    “The printer just sent me an email that said they are starting our printing now, so I would think it will be early next week before they are mailed,” said Rockwood City Administrator Becky Ruppe on Friday afternoon.

    This year the state came in to take over the reappraisals from Property Assessor David Morgan’s office.

  • Tax bills coming this week?

    Roane County property tax bills could be on the verge of hitting the mail.

    “I was told that Local Government would run a final file to send to the printer today,” Roane County Property Assessor David Morgan said Friday. “Once this file is approved, all tax cards for the county and cities will be printed. I would anticipate that tax bills will be mailed out early next (this) week.”

  • Officials hold out hope for CVMR

    Canadian company CVMR clarified its position on Friday about a proposed relocation to the Roane County portion of Oak Ridge.

    In a two-page letter addressed to Tennessee Gov. Bill Haslam, Chairman and CEO Kamran Khozan indicates his company could still have a facility in the area one day.

  • Big CVMR move to Roane County questioned

    Kamran M. Khozan, the chairman and CEO of CVMR, disputed reports that said his company has decided not to move its global headquarters to Oak Ridge.

    “The report is not correct,” he said by email Wednesday. “We will release a formal statement tomorrow to correct the misunderstanding.”

    The Roane County News was not provided with the statement by presstime Thursday.

  • Kingston latest to feel tax bill delay

    Kingston residents will finally be getting their property tax bills in the mail, after several months of delays.

    Currently, according to city officials, surplus funds are being depleted as the city waits for property tax revenues to roll in, and only about $900,000 is available.
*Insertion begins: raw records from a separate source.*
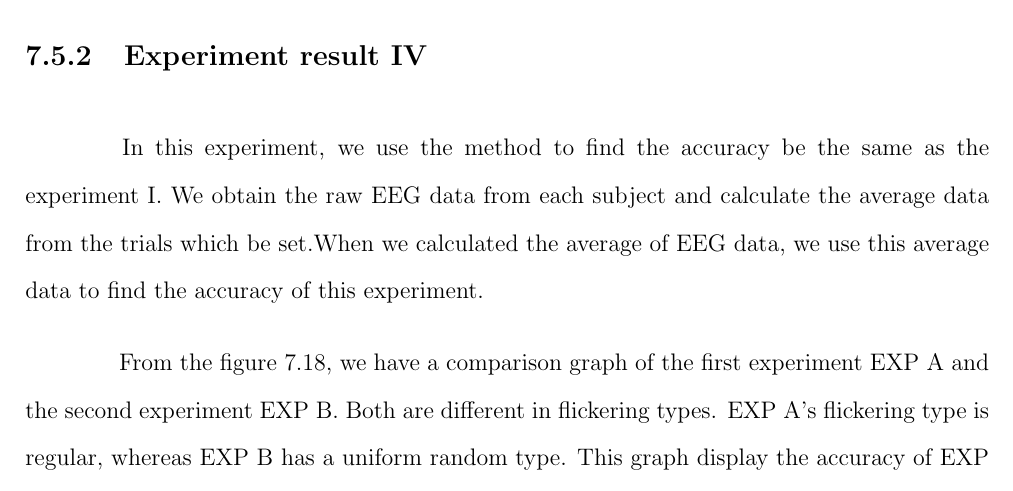
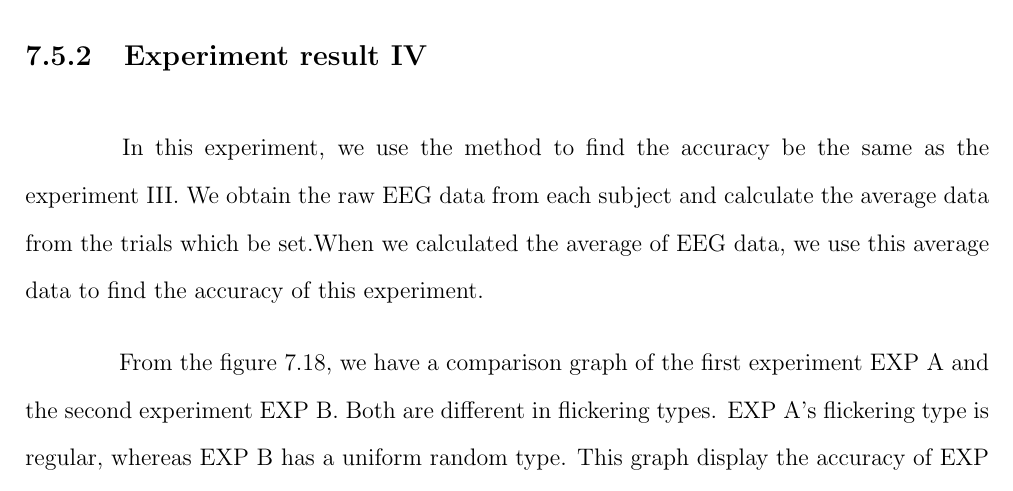
Before and after one commit to ioscarhunter/paper4, a LaTeX thesis (thesis.tex, which reads chapter7/experiment.tex): part of page 98 of 102, cut so that both start at the same text. Compiled offline with pdfLaTeX.

Commit message:
Update on Overleaf.

```diff
--- a/chapter7/experiment.tex
+++ b/chapter7/experiment.tex
@@ -697,7 +697,7 @@ From the experiment III results, we can calcualte the accuracy of each frequency
 \newpage
 \subsection{Experiment result IV}
 
-\hspace{1.5cm} In this experiment, we use the method to find the accuracy be the same as the experiment I.
+\hspace{1.5cm} In this experiment, we use the method to find the accuracy be the same as the experiment III.
 We obtain the raw EEG data from each subject and calculate the average data from the trials which be set.When we calculated the average of EEG data, we use this average data to find the accuracy of this experiment.
 
 From the figure \ref{fig:comp2}, we have a comparison graph of the first experiment EXP A and the second experiment EXP B. Both are different in flickering types. EXP A's flickering type is regular, whereas EXP B has a uniform random type. This graph display the accuracy of EXP A and EXP B, where the trial = 9. The accuracy of EXP A is equal to 73.75\% and EXP B is equal to 85\%. We can see that EXP B is more accurate than EXP A in any trails that we use.
```
Also changed, not shown: chapter7/result_1.pdf (deleted), chapter7/result_2.pdf (deleted).
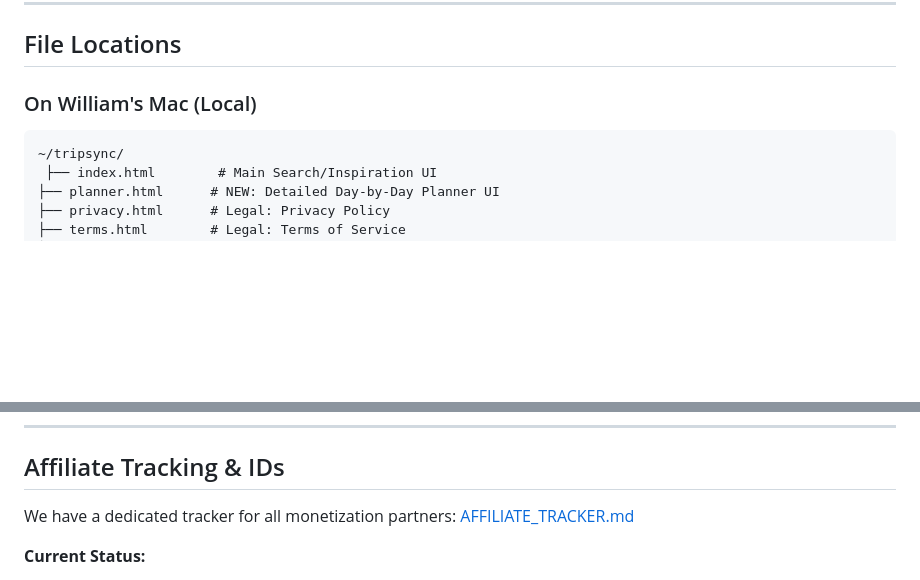
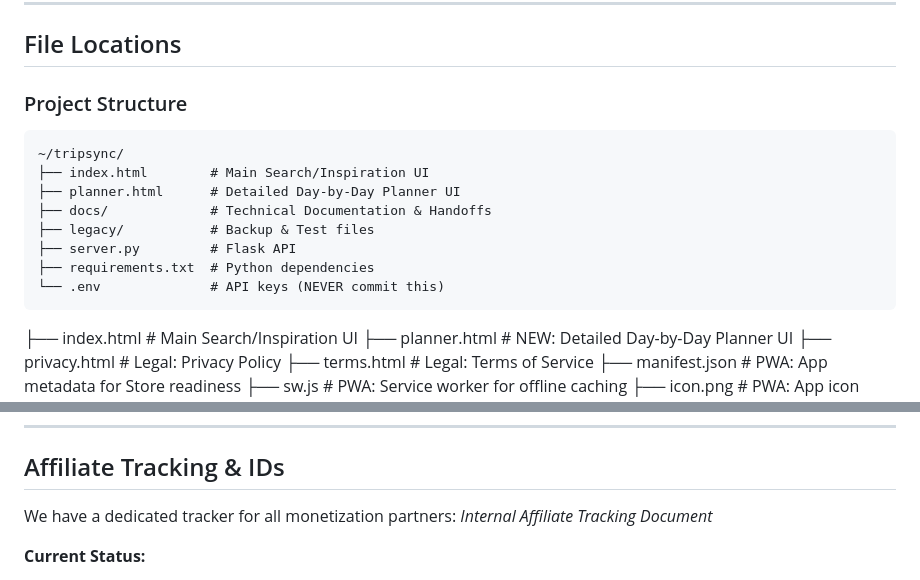
Before and after one commit to Tripsync-justmeMedia/tripsync, a Markdown page: docs/HANDOFF.md, 2 parts joined by grey strips. GitHub-like rendering; blank space fills up the shorter version.

Commit message:
Final link audit: Sanitized absolute paths and updated doc structure

````diff
--- a/docs/HANDOFF.md
+++ b/docs/HANDOFF.md
@@ -35,9 +35,17 @@ AI-powered travel destination finder. User describes their dream trip in plain E
 
 ## File Locations
 
-### On William's Mac (Local)
+### Project Structure
 ```
 ~/tripsync/
+├── index.html        # Main Search/Inspiration UI
+├── planner.html      # Detailed Day-by-Day Planner UI
+├── docs/             # Technical Documentation & Handoffs
+├── legacy/           # Backup & Test files
+├── server.py         # Flask API
+├── requirements.txt  # Python dependencies
+└── .env              # API keys (NEVER commit this)
+```
  ├── index.html        # Main Search/Inspiration UI
 ├── planner.html      # NEW: Detailed Day-by-Day Planner UI
 ├── privacy.html      # Legal: Privacy Policy
@@ -174,7 +182,7 @@ GET  /sw.js         → service worker (needs adding)
 
 ## Affiliate Tracking & IDs
 We have a dedicated tracker for all monetization partners:
-[AFFILIATE_TRACKER.md](file:///Users/williamcommu/.gemini/antigravity/brain/e714ab51-99f0-4e2e-b39c-63e574765a43/AFFILIATE_TRACKER.md)
+*Internal Affiliate Tracking Document*
 
 **Current Status:**
 - Booking.com: ✅ **LIVE** (aid: 2884913)
````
That amount would only cover about three months of operating fees.

    However, Wednesday afternoon, Kingston’s Financial Director Carolyn Brewer was notified that the notices were ready, and she said they would be mailed out “no later than the first of [next] week.”

  • Nutcracker Splendor